Exercise requirements
The finished copy should hold every entry exactly as given, and no pictures.

Provided material below:

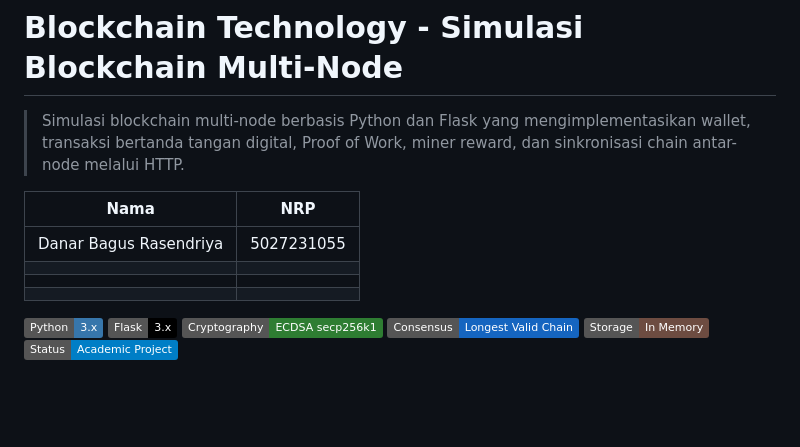
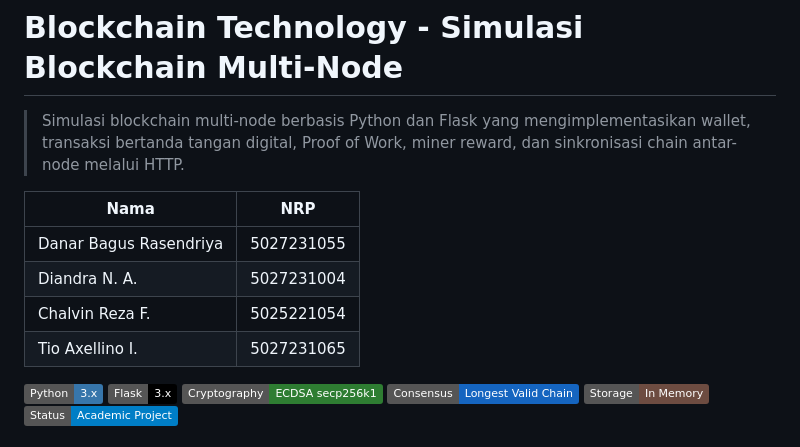
Before and after one commit to chalvnrlv/BlockchainTechnology, a Markdown page: README.md, the part around the change. Drawn GitHub-style; badges without logos; blank space fills up the shorter version.

Commit message:
Edit README
Updated team member information in the README.

```diff
--- a/README.md
+++ b/README.md
@@ -5,9 +5,9 @@
 | Nama | NRP |
 |------|-----|
 | Danar Bagus Rasendriya | 5027231055 |
-|  |  |
-|  |  |
-|  |  |
+| Diandra N. A. | 5027231004 |
+| Chalvin Reza F. | 5025221054 |
+| Tio Axellino I. | 5027231065 |
 
 
 ![Python](https://img.shields.io/badge/Python-3.x-3776AB?logo=python&logoColor=white)
```
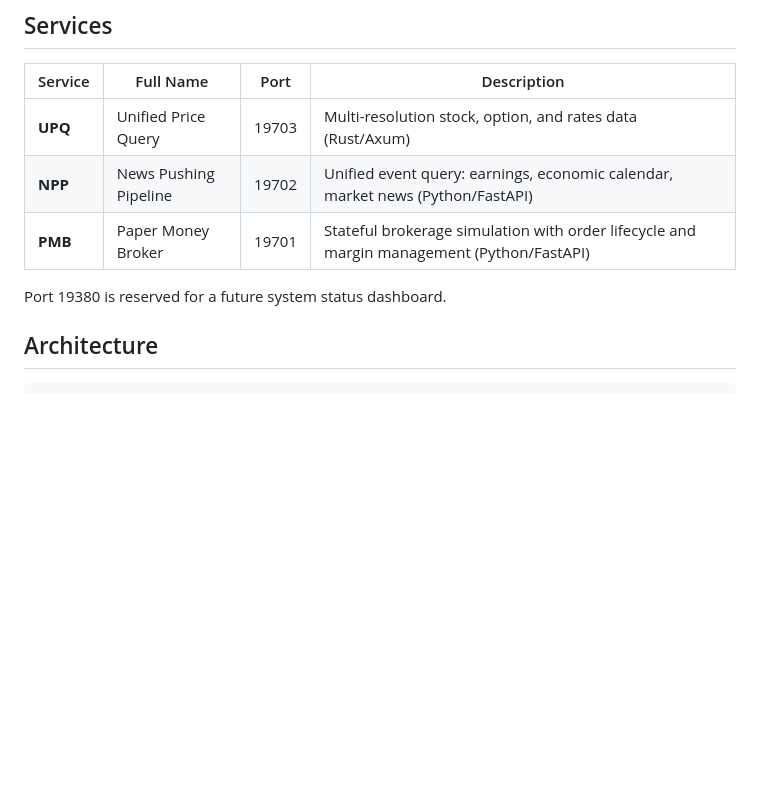
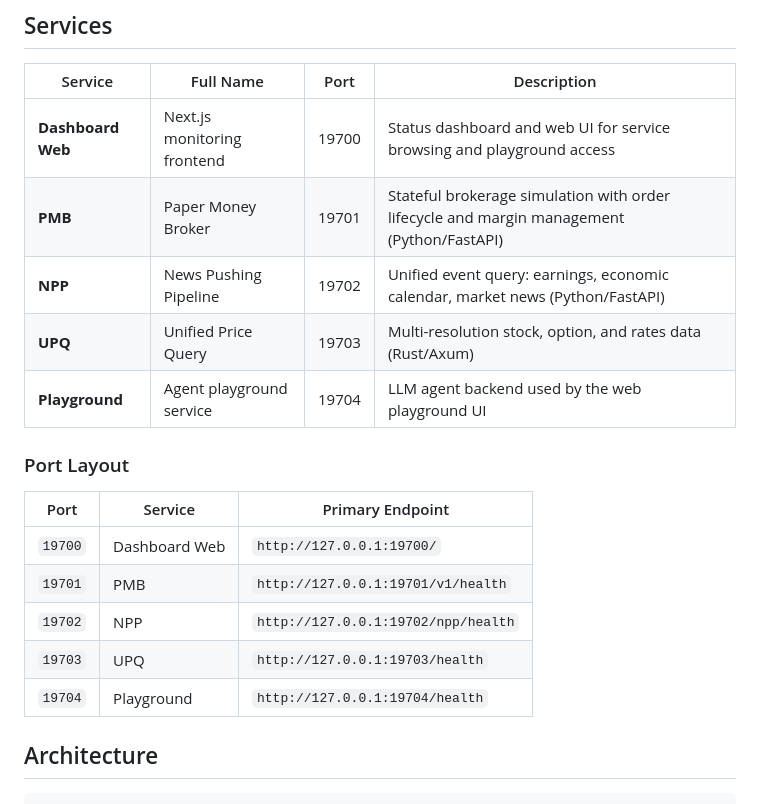
Before and after one commit to CityU-MLO/qfinzero, a Markdown page: README.md, the part around one of its changes. Drawn GitHub-style; blank space fills up the shorter version.

```diff
--- a/README.md
+++ b/README.md
@@ -18,11 +18,21 @@ Large language model (LLM) agents are increasingly applied to financial decision
 
 | Service | Full Name | Port | Description |
 |---------|-----------|------|-------------|
+| **Dashboard Web** | Next.js monitoring frontend | 19700 | Status dashboard and web UI for service browsing and playground access |
+| **PMB** | Paper Money Broker | 19701 | Stateful brokerage simulation with order lifecycle and margin management (Python/FastAPI) |
+| **NPP** | News Pushing Pipeline | 19702 | Unified event query: earnings, economic calendar, market news (Python/FastAPI) |
 | **UPQ** | Unified Price Query | 19703 | Multi-resolution stock, option, and rates data (Rust/Axum) |
-| **NPP** | News Pushing Pipeline | 19702 | Unified event query: earnings, economic calendar, market news (Python/FastAPI) |
-| **PMB** | Paper Money Broker | 19701 | Stateful brokerage simulation with order lifecycle and margin management (Python/FastAPI) |
+| **Playground** | Agent playground service | 19704 | LLM agent backend used by the web playground UI |
 
-Port 19380 is reserved for a future system status dashboard.
+### Port Layout
+
+| Port | Service | Primary Endpoint |
+|------|---------|------------------|
+| `19700` | Dashboard Web | `http://127.0.0.1:19700/` |
+| `19701` | PMB | `http://127.0.0.1:19701/v1/health` |
+| `19702` | NPP | `http://127.0.0.1:19702/npp/health` |
+| `19703` | UPQ | `http://127.0.0.1:19703/health` |
+| `19704` | Playground | `http://127.0.0.1:19704/health` |
 
 ## Architecture
 
```
Also changed, not shown: other parts of README.md (+47 -9 lines).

End of Provided material.

Result of the exercise
Before and after one commit to chalvnrlv/BlockchainTechnology, a Markdown page: README.md, the part around the change. Drawn GitHub-style; badges without logos; blank space fills up the shorter version.

Commit message:
Edit README
Updated team member information in the README.

```diff
--- a/README.md
+++ b/README.md
@@ -5,9 +5,9 @@
 | Nama | NRP |
 |------|-----|
 | Danar Bagus Rasendriya | 5027231055 |
-|  |  |
-|  |  |
-|  |  |
+| Diandra N. A. | 5027231004 |
+| Chalvin Reza F. | 5025221054 |
+| Tio Axellino I. | 5027231065 |
 
 
 ![Python](https://img.shields.io/badge/Python-3.x-3776AB?logo=python&logoColor=white)
```
Before and after one commit to CityU-MLO/qfinzero, a Markdown page: README.md, the part around one of its changes. Drawn GitHub-style; blank space fills up the shorter version.

```diff
--- a/README.md
+++ b/README.md
@@ -18,11 +18,21 @@ Large language model (LLM) agents are increasingly applied to financial decision
 
 | Service | Full Name | Port | Description |
 |---------|-----------|------|-------------|
+| **Dashboard Web** | Next.js monitoring frontend | 19700 | Status dashboard and web UI for service browsing and playground access |
+| **PMB** | Paper Money Broker | 19701 | Stateful brokerage simulation with order lifecycle and margin management (Python/FastAPI) |
+| **NPP** | News Pushing Pipeline | 19702 | Unified event query: earnings, economic calendar, market news (Python/FastAPI) |
 | **UPQ** | Unified Price Query | 19703 | Multi-resolution stock, option, and rates data (Rust/Axum) |
-| **NPP** | News Pushing Pipeline | 19702 | Unified event query: earnings, economic calendar, market news (Python/FastAPI) |
-| **PMB** | Paper Money Broker | 19701 | Stateful brokerage simulation with order lifecycle and margin management (Python/FastAPI) |
+| **Playground** | Agent playground service | 19704 | LLM agent backend used by the web playground UI |
 
-Port 19380 is reserved for a future system status dashboard.
+### Port Layout
+
+| Port | Service | Primary Endpoint |
+|------|---------|------------------|
+| `19700` | Dashboard Web | `http://127.0.0.1:19700/` |
+| `19701` | PMB | `http://127.0.0.1:19701/v1/health` |
+| `19702` | NPP | `http://127.0.0.1:19702/npp/health` |
+| `19703` | UPQ | `http://127.0.0.1:19703/health` |
+| `19704` | Playground | `http://127.0.0.1:19704/health` |
 
 ## Architecture
 
```
Also changed, not shown: other parts of README.md (+47 -9 lines).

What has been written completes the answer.